CRISPR-Cas9, the gene editing tool, might cause cancer. Why does Crispr present difficulties in humans?
Editing cells’ genomes with CRISPR-Cas9 might increase the risk that the altered cells, intended to treat disease, will trigger cancer, two studies published on Monday warn [2018, Jun 11]— a potential game-changer for the companies developing CRISPR-based therapies. (Begley, STATS, 2018/06/11). Collectively, CRISPR Therapeutics (CRSP), Editas Medicine (EDIT), and Intellia Therapeutics (NTLA) lost nearly $500 million in value Monday after these two freshly published papers warned that gene-edited cells could be breeding grounds for cancer” (Garde, STATS, 2018/06/11).
Two studies, published in Nature Medicine, reported an unexpected result
The studies, published in Nature Medicine (see HERE and HERE ), reported an unexpected result: When CRISPR-Cas9 cuts DNA, a repair mechanism is activated, which involves the action of a gene called p53 – a tumor suppressor gene, that its activity stops the formation of tumors. If a person inherits only one functional copy of the p53. The problem is that p53 acts against the correction made by CRISPR, either killing the cell or acting on the corrected DNA, an effect that has been pointed out by the researchers as the cause of the inefficiency of CRISPR seen in different experiences. Then, when cells were successfully edited and survived, it was found that it was due to a dysfunction of p53, which is associated with cancer.
This discovery does not imply that this effect will occur in all cases of genetic editing or in all cell types, but, as one of the articles concludes, as “therapies using genome-edited cells move into the clinic, it will be critical to ensure that patient cells have a functional P53 before and after engineering” (Haapaniemi E, Botla S, Persson J, Schmierer B and Taipale J. Nature Medicine, 2018, Jun 11. doi: 10.1038/s41591-018-0049-z).
Bioethics approach – CRISP clinical trials should wait

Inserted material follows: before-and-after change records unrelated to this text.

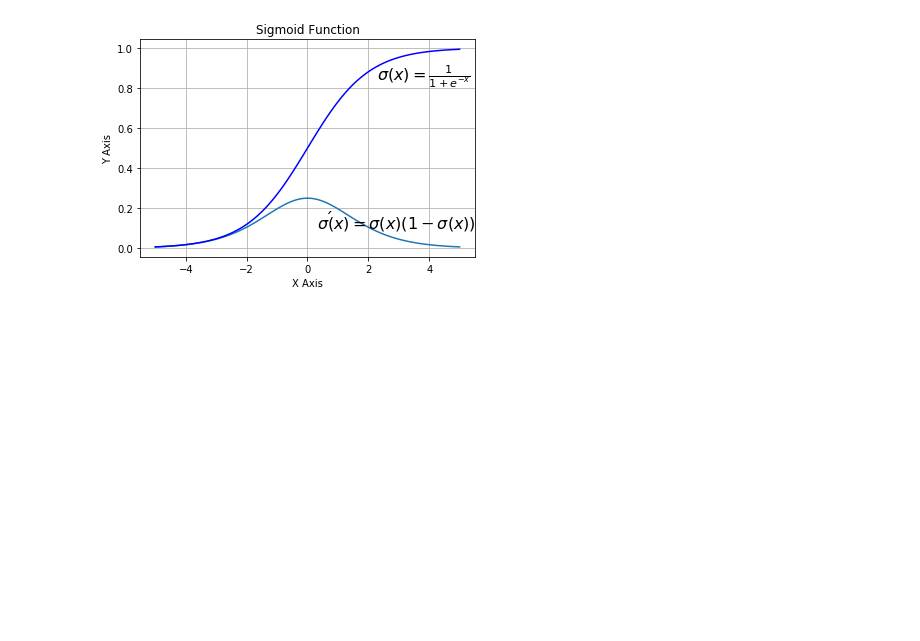
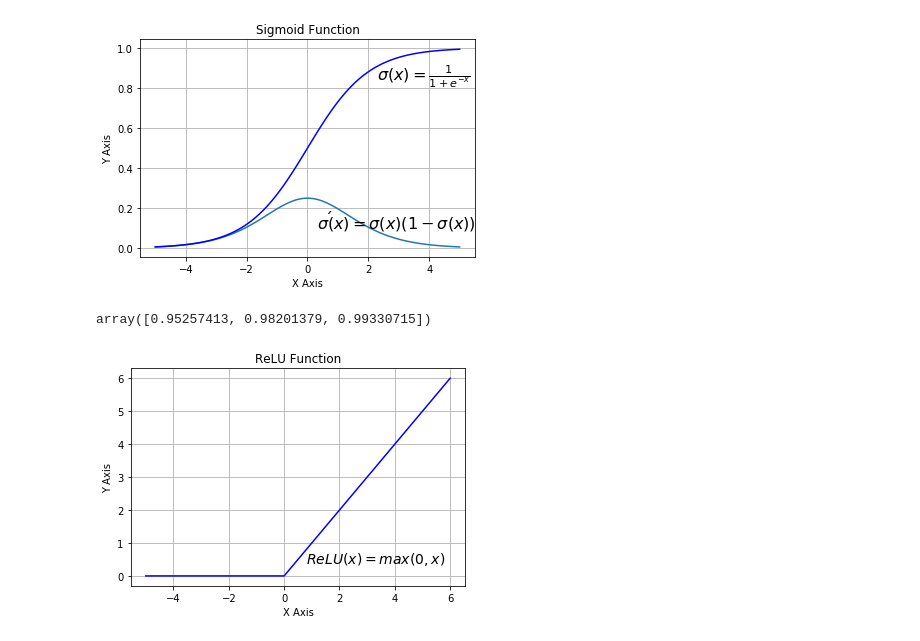
Before and after one commit to ShrillShrestha/Neural-Network-Intro, a Jupyter notebook: LNetwork.ipynb, the cells around one changed output. Saved outputs shown, nothing was run; the diff lists cells and outputs as text; code cells hidden in the pictures; blank space fills up the shorter version.

```diff
--- a/LNetwork.ipynb
+++ b/LNetwork.ipynb
@@ -95,3 +95,32 @@ plt.text(0.3, 0.1, r'$\sigma\'(x) = \sigma(x)(1 - \sigma(x))$', fontsize=16)
 plt.show()
 # %% [output]
 [figure]
+# %%
+@np.vectorize
+def sigmoid(x):
+    return 1/(1 + np.e ** -x)
+#sigmoid = np.vectorize(sigmoid)
+sigmoid([3, 4, 5])
+# %% [output]
+array([0.95257413, 0.98201379, 0.99330715])
+# %%
+def ReLU(x):
+    return np.maximum(0.0, x)
+
+#derivation of relu
+def ReLU_derivation(x):
+    if(x <= 0):
+        return 0
+    else:
+        return 1
+# %%
+X = np.linspace(-5, 6, 100)
+plt.plot(X, ReLU(X), 'b')
+plt.xlabel('X Axis')
+plt.ylabel('Y Axis')
+plt.title('ReLU Function')
+plt.grid()
+plt.text(0.8, 0.4, r'$ReLU(x)=max(0, x)$', fontsize=14)
+plt.show()
+# %% [output]
+[figure, added]
```
Also changed, not shown: parts of 1 cell of this notebook.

Indeed, it seems that there is still a long way to go in preclinical studies with CRISPR before its application on humans can be said to be safe. This is no surprise given the complexity of human genome (see Human genome “grammar” is extremely complex. Are we prepared for the genetics revolution we are living? HERE).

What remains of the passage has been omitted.